In 1998, Steven Spielberg convened a panel of experts in Santa Monica hotel to convert the script of Minority Report from science fiction to “future reality.” The result was one of the most captivating (albeit mainstream), visualizations of a potential technological future in recent memory. The film is now something of a benchmark for measuring the evolution of certain technologies, in how close they appear like the futuristic creations made by special effects in the film.
But the process of putting technologists and creators of fiction together in the same room—or even merging the activities in one person’s job description—is hardly limited to big budget productions. Corporations, artists, designers, and more all take part in a process that is known by several names, but which is generally recognized now under the name of “design fiction.”

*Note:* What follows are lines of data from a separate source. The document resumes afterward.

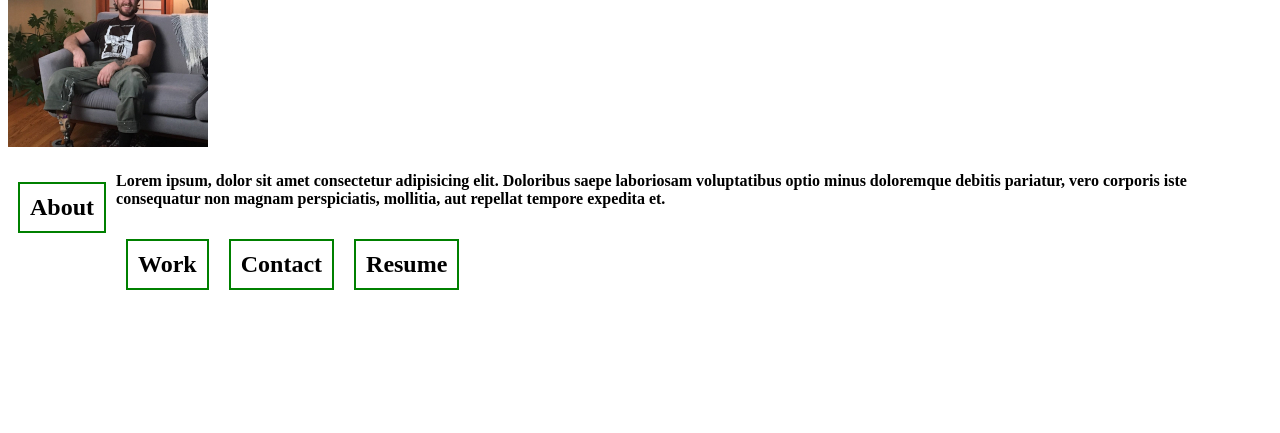
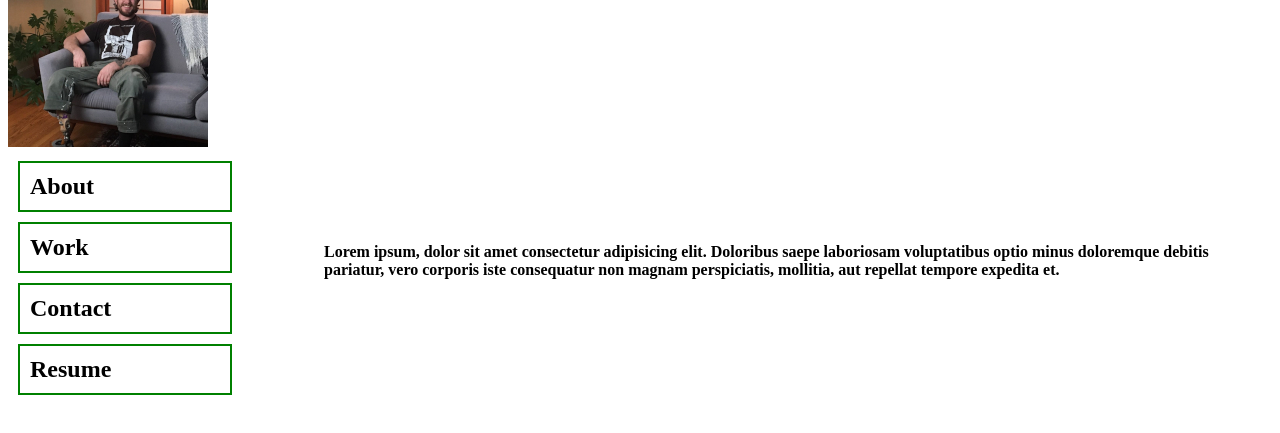
Before and after one commit to w4lt0r/portfolio, a plain HTML site: page index.html in a window 1280 px wide. Shown: the part 133-566 px from the top of the page. Drawn offline with Linux system fonts and the light colour scheme.

Commit message:
further messing with CSS

```diff
--- a/assets/css/style.css
+++ b/assets/css/style.css
@@ -1,5 +1,4 @@
-/*
-#topBar {
+/* #topBar {
     display: inline;
 } */
 
@@ -11,6 +10,10 @@
   float: right;
 }
 
+/* #navLinks ul {
+    list-style-type: none;
+} */
+
 #navLinks ul li {
   display: inline;
   padding: 10px;
@@ -19,9 +22,16 @@
 }
 
 .sectionHead {
-    float: left;
+  display: left;
   /* display: block; */
   padding: 10px;
   margin: 10px;
   border: 2px solid green;
+  width: 15%;
 }
+
+.textBlock {
+  width: 75%;
+  float: right;
+  position: top;
+}
--- a/index.html
+++ b/index.html
@@ -28,7 +28,12 @@
     <main>
       <section>
         <h2 class="sectionHead">About</h2>
-        <h4>Lorem ipsum, dolor sit amet consectetur adipisicing elit. Doloribus saepe laboriosam voluptatibus optio minus doloremque debitis pariatur, vero corporis iste consequatur non magnam perspiciatis, mollitia, aut repellat tempore expedita et.</h4>
+        <h4 class="textBlock">
+          Lorem ipsum, dolor sit amet consectetur adipisicing elit. Doloribus
+          saepe laboriosam voluptatibus optio minus doloremque debitis pariatur,
+          vero corporis iste consequatur non magnam perspiciatis, mollitia, aut
+          repellat tempore expedita et.
+        </h4>
       </section>
       <section>
         <h2 class="sectionHead">Work</h2>
```
Lines whose indentation alone changed are shown as unchanged.
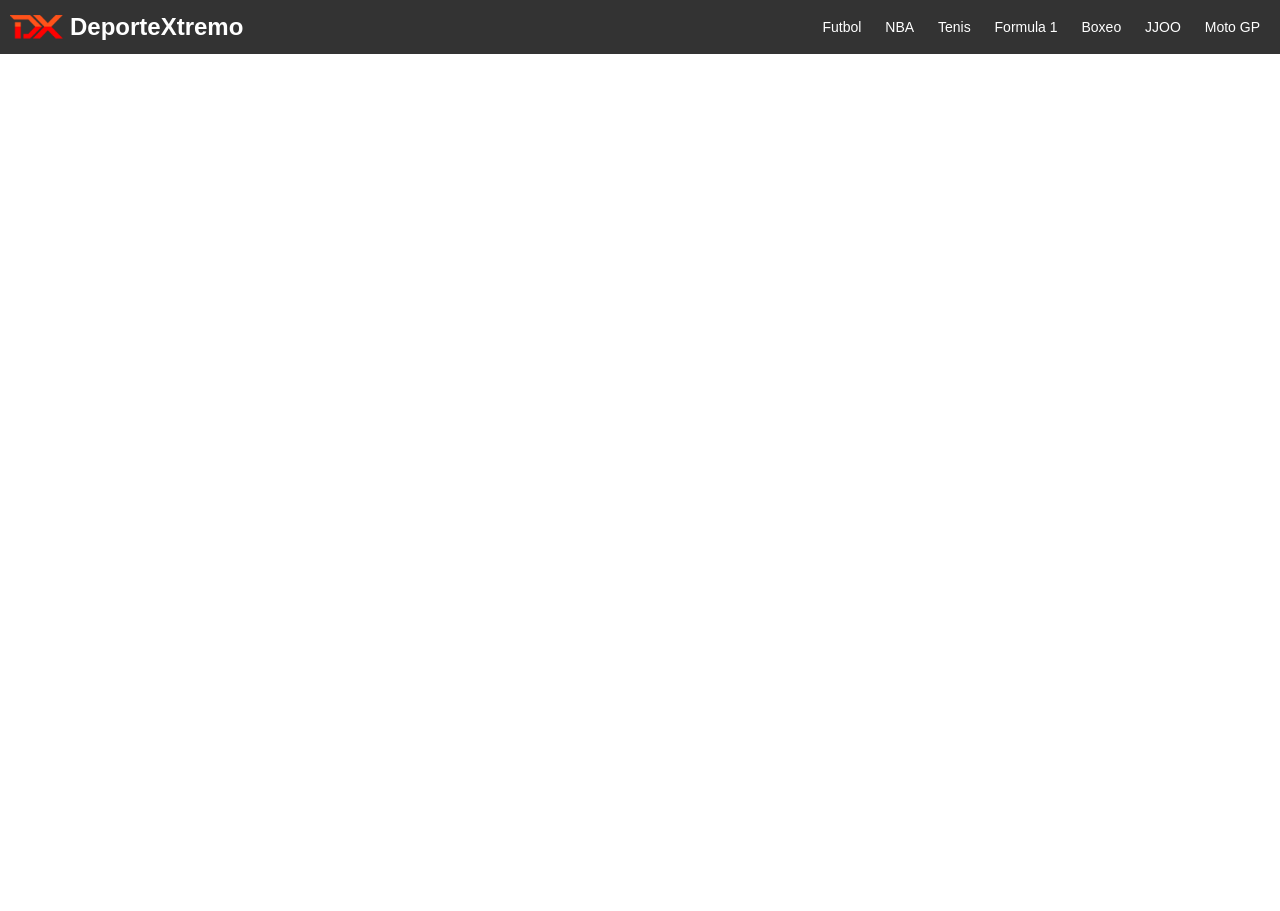
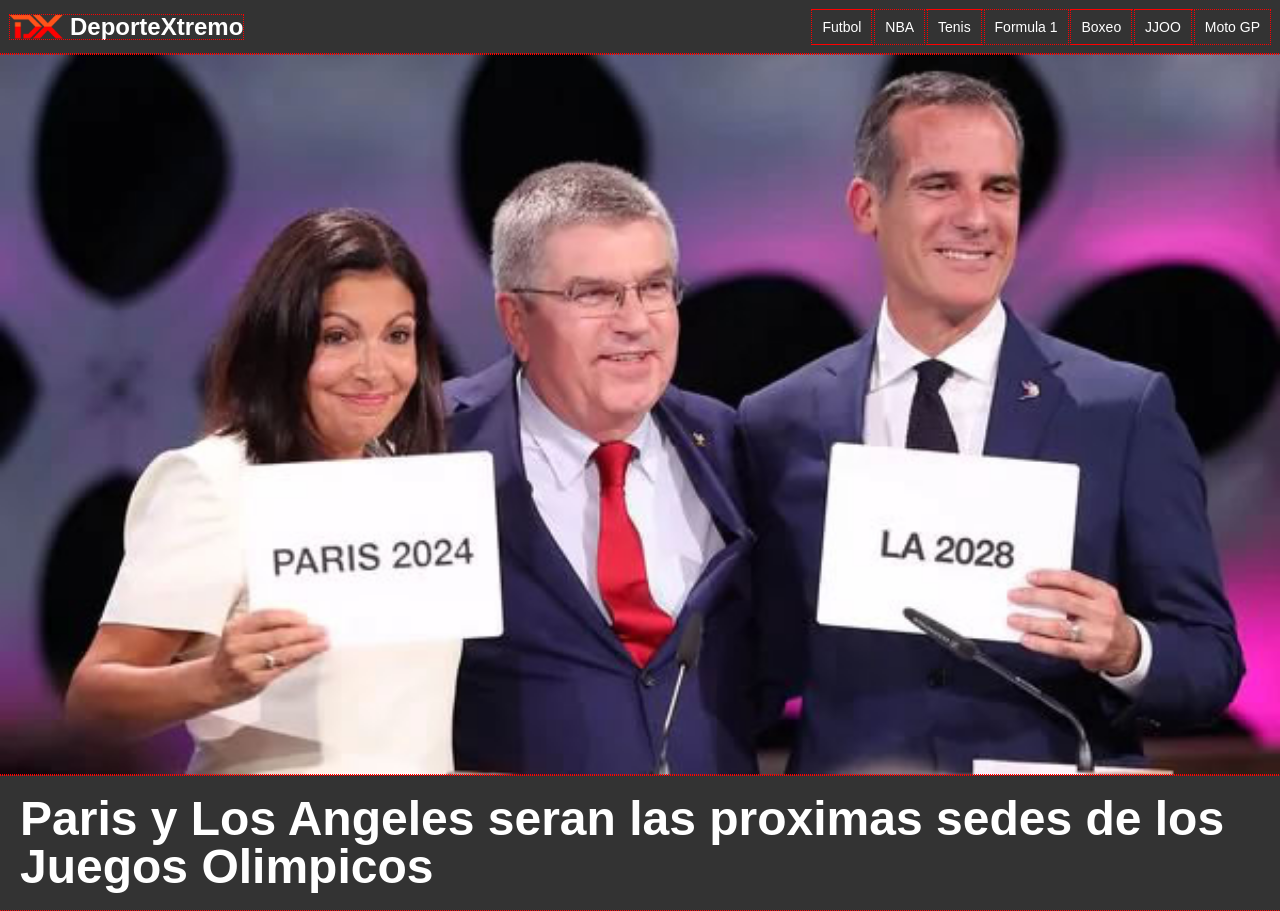
Before and after one commit to Jesinug/PWFE-M1-06, a plain HTML site: page index.html in a window 1280 px wide. Before the commit the page ends 800 px from the top, so only its background shows below. Drawn offline with Linux system fonts and the light colour scheme.

Commit message:
Guias visuales con CSS

```diff
--- a/css/style.css
+++ b/css/style.css
@@ -1,7 +1,14 @@
+* {
+	outline: dotted 1px red;
+}
+
 body {
 	font-family: "Arial";
 	font-size: 14px;
 	color: #222;
+}
+img {
+	display: block;
 }
 header {
 	background-color: #333;
@@ -39,3 +46,13 @@ nav li a:hover {
 	color: #333;
 	background-color: #FFF;
 }
+#noticias-destacadas img {
+	width: 100%;
+}
+#noticias-destacadas h2 {
+	background-color: #333;
+	color: #FFF;
+	font-weight: 700;
+	padding: 20px;
+	font-size: 48px;
+}
--- a/index.html
+++ b/index.html
@@ -26,11 +26,31 @@
 					<li><a href="#">Moto GP</a>
 					</li>
 				</ul>
+
 			</nav>
 	</header>
+	<main>
+		<section id="noticias-destacadas">
+
+			<figure>
+				<img src="img/juegos-olimpicos.jpg">
+				<figcaption>
+					<h2>Paris y Los Angeles seran las proximas sedes de los Juegos Olimpicos</h2>
+				</figcaption>
+			</figure>
+		</section>
+
+		<section id="ultimas-noticias">
+
+		</section>
+
+		<section id="tabla-posiciones">
+
+		</section>
+	</main>
 
 	<footer>
 
 	</footer>
-</body>
+	</body>
 </html>
```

Design fiction is a process of merging fictional worlds with the creative design in this world, hybridizing our notions of reality and fiction into particular objects, with a look to the future. In his seminal 2009 “Design Fiction: A Short Essay on Design, Science, Fact and Fiction,” Julian Bleecker frames the combination as, “assemblages of various sorts, part story, part material, part idea-articulating prop, part functional software. The assembled design fictions are component parts for different kinds of near future worlds.”
We can have a look to many examples that were developed by different companies and (probably) were designed to be attractive ways of storytelling . There is a sense in which design fiction can be viewed simply as prediction: an attempt to square fact with fiction. Designers strive to create a vision so good, the future moves to imitate the art. As Bleecker points out, “Minority Report interface” is now a watchword for computer interaction designers. The challenge for design fiction becomes whether or not one’s insight is good enough that one’s creativity can become reality. To deploy a less futuristic metaphor: everyone wants to back the winning horse.
One predicts the winner of a race by having the best method for judging the competitors. Or, in the case of technology, by understanding it well enough that you can see what will eventually take shape, and what will be thrown in the dustbin: the ray guns and jetpacks of the past. By seeing the starting line clear enough, one can envision the finish line.></div>
Technology corporations, therefore, pride themselves in their own design fictions, attempting to present a case in which their technology takes center stage in the future. Apple created the concept video for their “Knowledge Navigator” tablet in 1987, which, while dated in aesthetic, successfully predicted the company’s role in the development of tablet computers decades later. More recently, Corning, the company that developed the screen glass that enabled Apple’s phones and tablets, produced their own video called “A Day Made of Glass”, showing a future wherein their tech becomes even more fundamental to daily life than it already is.
It all seems to be far away from our real lives, or mainly what our real lives may look like in the future. Well, just suppose that most of the companies are taking design fiction very seriously and can take into account the following principles:
– To make daily life strange to step back, more than create spectacular scenarios
– To create some credibility, a surprise that breaks the possible resistance and opens projections to understand reality
– Use imagination in two ways, interdependent from each other. To fight the dominant beliefs that are imposed by the society and the way we should see the future and definitely a way to think different and create our own pool of ideas and divergences to innovate by ourselves
The objective is to make design fiction a real innovation tool, that generates action beyond criticism. And explore many possibilities and alternatives to open up options. Then, we can really understand the design fiction as a creative practice and not a simple fantasy, real predictions for the future. It uses the foundations of the past on which you can play to invent what’s coming next.